● WORK REQUIRED
Restate the listing below word for word, pictures excluded.

● SUPPLIED MATERIAL
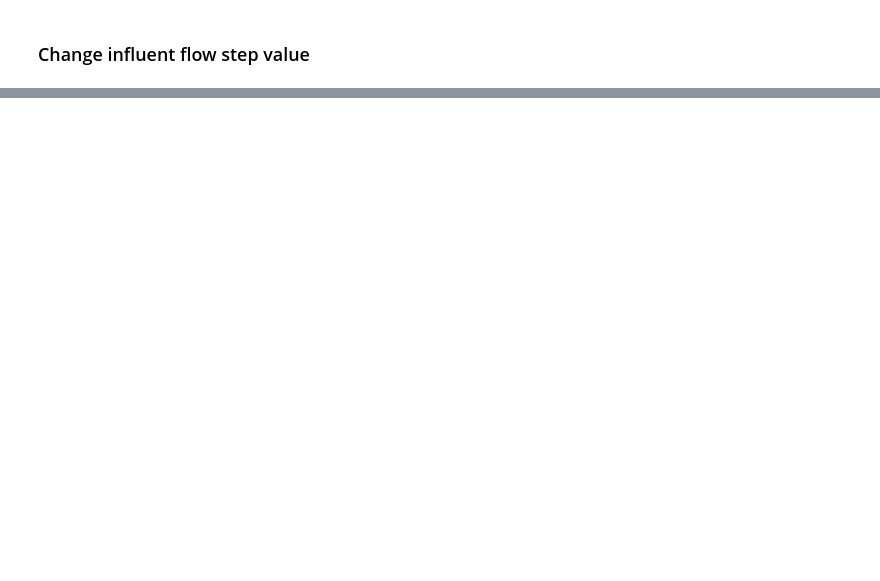
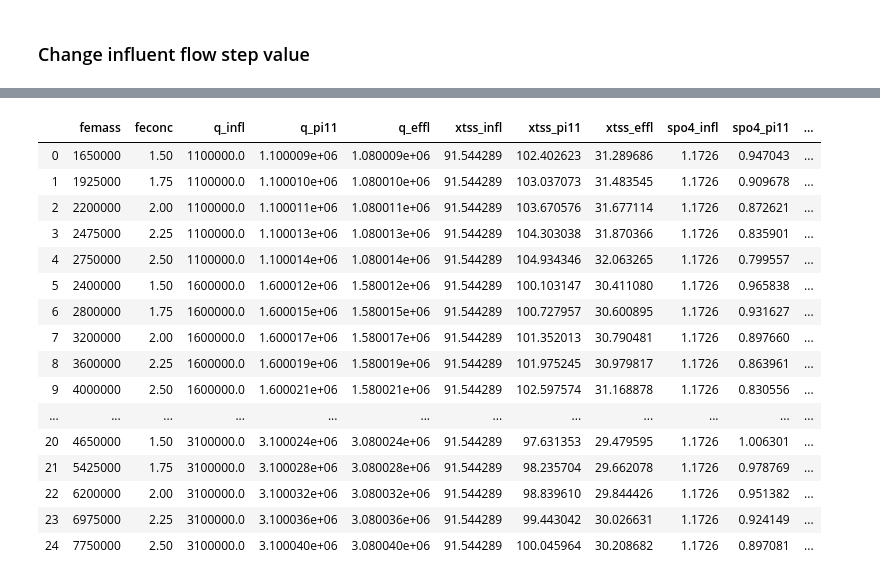
Before and after one commit to stroutm/sewerWRRF, a Jupyter notebook: SumoPythonPractice/Influent set chemP primary - step - flow-ferric.ipynb, the cells around one changed output, grey strips where cells are left out. Saved outputs shown, nothing was run; the diff lists cells and outputs as text; code cells hidden in the pictures; blank space fills up the shorter version.

```diff
--- a/SumoPythonPractice/Influent set chemP primary - step - flow-ferric.ipynb
+++ b/SumoPythonPractice/Influent set chemP primary - step - flow-ferric.ipynb
@@ -29,7 +29,7 @@ To load and run a dynamic input:
 # Unload any models and load Sumo model of interest
 sumo.unload_model()
 #sumo.load_model('Sumo_Models/SUMO Model 03_recreated_additionChemP_primary_CSTRsmall.sumo')
-sumo.load_model('Sumo_Models/MABR.sumo')
+sumo.load_model('Sumo_Models/SUMO Model 03_recreated_additionChemP_primary_CSTRsmall.sumo')
 
 # Specify initialization script for Sumo model included above
 #sumo.core.csumo_command_send(sumo.handle, b'execute script_Initialize_chemP_primary_CSTRsmall.scs;')
@@ -235,14 +259,37 @@ axes[2].set_ylim(0,3)
 # %%
 data_step_summ = {}
 data_step_summ['femass'] = femass_list; data_step_summ['feconc'] = feconc_list
 data_step_summ['q_infl'] = q_infl_list; data_step_summ['q_pi11'] = q_pi11_list; data_step_summ['q_effl'] = q_effl_list
 data_step_summ['xtss_infl'] = xtss_infl_list; data_step_summ['xtss_pi11'] = xtss_pi11_list; data_step_summ['xtss_effl'] = xtss_effl_list
 data_step_summ['spo4_infl'] = spo4_infl_list; data_step_summ['spo4_pi11'] = spo4_pi11_list; data_step_summ['spo4_effl'] = spo4_effl_list
 data_step_summ['tp_infl'] = tp_infl_list; data_step_summ['tp_pi11'] = tp_pi11_list; data_step_summ['tp_effl'] = tp_effl_list
 
+data_step_summ['spo4_infl_load'] = np.multiply(data_step_summ['spo4_infl'],data_step_summ['q_infl'])
+data_step_summ['tp_infl_load'] = np.multiply(data_step_summ['tp_infl'],data_step_summ['q_infl'])
+data_step_summ['spo4_effl_load'] = np.multiply(data_step_summ['spo4_effl'],data_step_summ['q_effl'])
+data_step_summ['tp_effl_load'] = np.multiply(data_step_summ['tp_effl'],data_step_summ['q_effl'])
+
 df_step_summ = pd.DataFrame.from_dict(data_step_summ)
 
 df_step_summ
+# %% [output]
+|  | femass | feconc | q_infl | q_pi11 | q_effl | xtss_infl | xtss_pi11 | xtss_effl | spo4_infl | spo4_pi11 | ... |
+| 0 | 1650000 | 1.50 | 1100000.0 | 1.100009e+06 | 1.080009e+06 | 91.544289 | 102.402623 | 31.289686 | 1.1726 | 0.947043 | ... |
+| 1 | 1925000 | 1.75 | 1100000.0 | 1.100010e+06 | 1.080010e+06 | 91.544289 | 103.037073 | 31.483545 | 1.1726 | 0.909678 | ... |
+| 2 | 2200000 | 2.00 | 1100000.0 | 1.100011e+06 | 1.080011e+06 | 91.544289 | 103.670576 | 31.677114 | 1.1726 | 0.872621 | ... |
+| 3 | 2475000 | 2.25 | 1100000.0 | 1.100013e+06 | 1.080013e+06 | 91.544289 | 104.303038 | 31.870366 | 1.1726 | 0.835901 | ... |
+| 4 | 2750000 | 2.50 | 1100000.0 | 1.100014e+06 | 1.080014e+06 | 91.544289 | 104.934346 | 32.063265 | 1.1726 | 0.799557 | ... |
+| 5 | 2400000 | 1.50 | 1600000.0 | 1.600012e+06 | 1.580012e+06 | 91.544289 | 100.103147 | 30.411080 | 1.1726 | 0.965838 | ... |
+| 6 | 2800000 | 1.75 | 1600000.0 | 1.600015e+06 | 1.580015e+06 | 91.544289 | 100.727957 | 30.600895 | 1.1726 | 0.931627 | ... |
+| 7 | 3200000 | 2.00 | 1600000.0 | 1.600017e+06 | 1.580017e+06 | 91.544289 | 101.352013 | 30.790481 | 1.1726 | 0.897660 | ... |
+| 8 | 3600000 | 2.25 | 1600000.0 | 1.600019e+06 | 1.580019e+06 | 91.544289 | 101.975245 | 30.979817 | 1.1726 | 0.863961 | ... |
+| 9 | 4000000 | 2.50 | 1600000.0 | 1.600021e+06 | 1.580021e+06 | 91.544289 | 102.597574 | 31.168878 | 1.1726 | 0.830556 | ... |
+| ... | ... | ... | ... | ... | ... | ... | ... | ... | ... | ... | ... |
+| 20 | 4650000 | 1.50 | 3100000.0 | 3.100024e+06 | 3.080024e+06 | 91.544289 | 97.631353 | 29.479595 | 1.1726 | 1.006301 | ... |
+| 21 | 5425000 | 1.75 | 3100000.0 | 3.100028e+06 | 3.080028e+06 | 91.544289 | 98.235704 | 29.662078 | 1.1726 | 0.978769 | ... |
+| 22 | 6200000 | 2.00 | 3100000.0 | 3.100032e+06 | 3.080032e+06 | 91.544289 | 98.839610 | 29.844426 | 1.1726 | 0.951382 | ... |
+| 23 | 6975000 | 2.25 | 3100000.0 | 3.100036e+06 | 3.080036e+06 | 91.544289 | 99.443042 | 30.026631 | 1.1726 | 0.924149 | ... |
+| 24 | 7750000 | 2.50 | 3100000.0 | 3.100040e+06 | 3.080040e+06 | 91.544289 | 100.045964 | 30.208682 | 1.1726 | 0.897081 | ... |
 # %%
 # Compare the step responses in spo4 effluent concentrations to the step increases in influent flow and ferric chloride dose
 x = np.divide(df_step_summ['q_infl'],1000000)
```
Also changed, not shown: parts of 8 cells of this notebook, 6 other files.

● RESULT FOR THIS EXERCISE
Before and after one commit to stroutm/sewerWRRF, a Jupyter notebook: SumoPythonPractice/Influent set chemP primary - step - flow-ferric.ipynb, the cells around one changed output, grey strips where cells are left out. Saved outputs shown, nothing was run; the diff lists cells and outputs as text; code cells hidden in the pictures; blank space fills up the shorter version.

```diff
--- a/SumoPythonPractice/Influent set chemP primary - step - flow-ferric.ipynb
+++ b/SumoPythonPractice/Influent set chemP primary - step - flow-ferric.ipynb
@@ -29,7 +29,7 @@ To load and run a dynamic input:
 # Unload any models and load Sumo model of interest
 sumo.unload_model()
 #sumo.load_model('Sumo_Models/SUMO Model 03_recreated_additionChemP_primary_CSTRsmall.sumo')
-sumo.load_model('Sumo_Models/MABR.sumo')
+sumo.load_model('Sumo_Models/SUMO Model 03_recreated_additionChemP_primary_CSTRsmall.sumo')
 
 # Specify initialization script for Sumo model included above
 #sumo.core.csumo_command_send(sumo.handle, b'execute script_Initialize_chemP_primary_CSTRsmall.scs;')
@@ -235,14 +259,37 @@ axes[2].set_ylim(0,3)
 # %%
 data_step_summ = {}
 data_step_summ['femass'] = femass_list; data_step_summ['feconc'] = feconc_list
 data_step_summ['q_infl'] = q_infl_list; data_step_summ['q_pi11'] = q_pi11_list; data_step_summ['q_effl'] = q_effl_list
 data_step_summ['xtss_infl'] = xtss_infl_list; data_step_summ['xtss_pi11'] = xtss_pi11_list; data_step_summ['xtss_effl'] = xtss_effl_list
 data_step_summ['spo4_infl'] = spo4_infl_list; data_step_summ['spo4_pi11'] = spo4_pi11_list; data_step_summ['spo4_effl'] = spo4_effl_list
 data_step_summ['tp_infl'] = tp_infl_list; data_step_summ['tp_pi11'] = tp_pi11_list; data_step_summ['tp_effl'] = tp_effl_list
 
+data_step_summ['spo4_infl_load'] = np.multiply(data_step_summ['spo4_infl'],data_step_summ['q_infl'])
+data_step_summ['tp_infl_load'] = np.multiply(data_step_summ['tp_infl'],data_step_summ['q_infl'])
+data_step_summ['spo4_effl_load'] = np.multiply(data_step_summ['spo4_effl'],data_step_summ['q_effl'])
+data_step_summ['tp_effl_load'] = np.multiply(data_step_summ['tp_effl'],data_step_summ['q_effl'])
+
 df_step_summ = pd.DataFrame.from_dict(data_step_summ)
 
 df_step_summ
+# %% [output]
+|  | femass | feconc | q_infl | q_pi11 | q_effl | xtss_infl | xtss_pi11 | xtss_effl | spo4_infl | spo4_pi11 | ... |
+| 0 | 1650000 | 1.50 | 1100000.0 | 1.100009e+06 | 1.080009e+06 | 91.544289 | 102.402623 | 31.289686 | 1.1726 | 0.947043 | ... |
+| 1 | 1925000 | 1.75 | 1100000.0 | 1.100010e+06 | 1.080010e+06 | 91.544289 | 103.037073 | 31.483545 | 1.1726 | 0.909678 | ... |
+| 2 | 2200000 | 2.00 | 1100000.0 | 1.100011e+06 | 1.080011e+06 | 91.544289 | 103.670576 | 31.677114 | 1.1726 | 0.872621 | ... |
+| 3 | 2475000 | 2.25 | 1100000.0 | 1.100013e+06 | 1.080013e+06 | 91.544289 | 104.303038 | 31.870366 | 1.1726 | 0.835901 | ... |
+| 4 | 2750000 | 2.50 | 1100000.0 | 1.100014e+06 | 1.080014e+06 | 91.544289 | 104.934346 | 32.063265 | 1.1726 | 0.799557 | ... |
+| 5 | 2400000 | 1.50 | 1600000.0 | 1.600012e+06 | 1.580012e+06 | 91.544289 | 100.103147 | 30.411080 | 1.1726 | 0.965838 | ... |
+| 6 | 2800000 | 1.75 | 1600000.0 | 1.600015e+06 | 1.580015e+06 | 91.544289 | 100.727957 | 30.600895 | 1.1726 | 0.931627 | ... |
+| 7 | 3200000 | 2.00 | 1600000.0 | 1.600017e+06 | 1.580017e+06 | 91.544289 | 101.352013 | 30.790481 | 1.1726 | 0.897660 | ... |
+| 8 | 3600000 | 2.25 | 1600000.0 | 1.600019e+06 | 1.580019e+06 | 91.544289 | 101.975245 | 30.979817 | 1.1726 | 0.863961 | ... |
+| 9 | 4000000 | 2.50 | 1600000.0 | 1.600021e+06 | 1.580021e+06 | 91.544289 | 102.597574 | 31.168878 | 1.1726 | 0.830556 | ... |
+| ... | ... | ... | ... | ... | ... | ... | ... | ... | ... | ... | ... |
+| 20 | 4650000 | 1.50 | 3100000.0 | 3.100024e+06 | 3.080024e+06 | 91.544289 | 97.631353 | 29.479595 | 1.1726 | 1.006301 | ... |
+| 21 | 5425000 | 1.75 | 3100000.0 | 3.100028e+06 | 3.080028e+06 | 91.544289 | 98.235704 | 29.662078 | 1.1726 | 0.978769 | ... |
+| 22 | 6200000 | 2.00 | 3100000.0 | 3.100032e+06 | 3.080032e+06 | 91.544289 | 98.839610 | 29.844426 | 1.1726 | 0.951382 | ... |
+| 23 | 6975000 | 2.25 | 3100000.0 | 3.100036e+06 | 3.080036e+06 | 91.544289 | 99.443042 | 30.026631 | 1.1726 | 0.924149 | ... |
+| 24 | 7750000 | 2.50 | 3100000.0 | 3.100040e+06 | 3.080040e+06 | 91.544289 | 100.045964 | 30.208682 | 1.1726 | 0.897081 | ... |
 # %%
 # Compare the step responses in spo4 effluent concentrations to the step increases in influent flow and ferric chloride dose
 x = np.divide(df_step_summ['q_infl'],1000000)
```
Also changed, not shown: parts of 8 cells of this notebook, 6 other files.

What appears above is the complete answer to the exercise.